Dr. Lars Erik Berntzen is a postdoctoral fellow at the University of Bergen, and previously a researcher at the Center for Research on Extremism, University of Oslo. He received his doctoral degree in Political and Social Sciences from the European University Institute in Florence, Italy in 2018 on the basis of his dissertation titled “The Anti-Islamic Movement: Far Right and Liberal?”. The thesis offers an overview of anti-Islamic activism in the United States and Western Europe between 2001 and 2017, covering the background of their leaders, their ideology, online organizational networks, views expressed by their online members as well as which emotions and messages continue to drive their mobilization.

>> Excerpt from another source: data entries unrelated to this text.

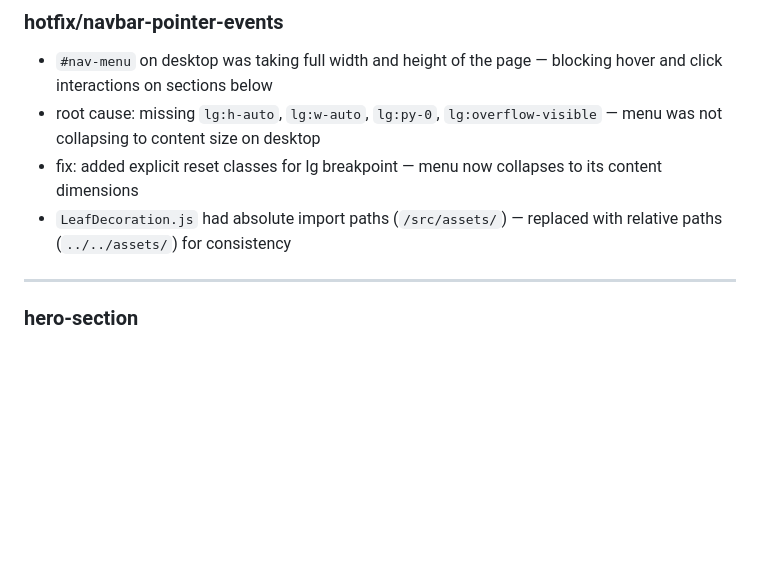
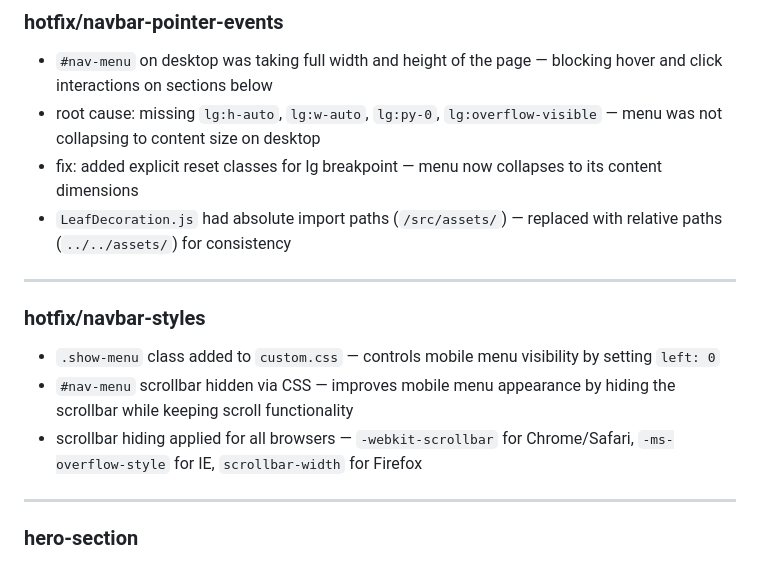
Before and after one commit to KhusniddinIskandarov/plants-website, a Markdown page: docs/DevNotes.md, the part around the change. Drawn GitHub-style; blank space fills up the shorter version.

Commit message:
docs(devlog): update DEVLOG and DevNotes for hotfix/navbar-styles

```diff
--- a/docs/DevNotes.md
+++ b/docs/DevNotes.md
@@ -133,6 +133,14 @@ This file tracks decisions, reasoning, and architectural thinking behind the pro
 - root cause: missing `lg:h-auto`, `lg:w-auto`, `lg:py-0`, `lg:overflow-visible` — menu was not collapsing to content size on desktop
 - fix: added explicit reset classes for lg breakpoint — menu now collapses to its content dimensions
 - `LeafDecoration.js` had absolute import paths (`/src/assets/`) — replaced with relative paths (`../../assets/`) for consistency
+
+---
+
+### hotfix/navbar-styles
+
+- `.show-menu` class added to `custom.css` — controls mobile menu visibility by setting `left: 0`
+- `#nav-menu` scrollbar hidden via CSS — improves mobile menu appearance by hiding the scrollbar while keeping scroll functionality
+- scrollbar hiding applied for all browsers — `-webkit-scrollbar` for Chrome/Safari, `-ms-overflow-style` for IE, `scrollbar-width` for Firefox
 
 ---
 
```
Also changed, not shown: docs/DEVLOG.md (+7 -0 lines).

It demonstrates that the anti-Islamic turn and expansion of the far right is a simultaneous liberal turn and expansion. Rather than being interchangeable and inconsequential, the anti-Islamic expansion of the far right shows who the enemy is matters in a fundamental manner. This conclusion is reached using a range of methodological approaches, such as network analysis, semi-automated sentiment analysis and multilevel regression analysis based on online data from several hundred anti-Islamic activist groups containing approximately five million members.
Before venturing to Florence for his PhD, Berntzen studied sociology at the University of Bergen (2006-2011), and subsequently worked as a research assistant at the Department of Comparative Politics (2012-2013) where he compiled a database on political violence in Norway between 1946 and 2012 in collaboration with Associate Professor Jan Oskar Engene. Berntzen’s Master’s thesis titled “Den eksistensielle trusselen En sosiologisk studie av politisk motstand mot islam, muslimsk kultur og innvandring til Norge” (2011) was the first study of anti-Islamic political mobilization in Norway.
Berntzen has written and co-authored several peer reviewed articles, book chapters and popular publications on the far right, anti-Islamic mobilization and political violence, such as “The Collective Nature of Lone Wolf Terrorism: Anders Behring Breivik and the Anti-Islamic Social Movement” in Terrorism and Political Violence (2014). He is currently engaged in several projects, for instance leveraging natural experiments to identify the causal effect of Islamist terror attacks on attitudes toward Muslims in Western Europe and studying the societal acceptance of far right initiatives in Europe using survey experiments.
Berntzen also runs the social science podcast Politikk og Røvere with Jonas Bergan Dræge (Harvard).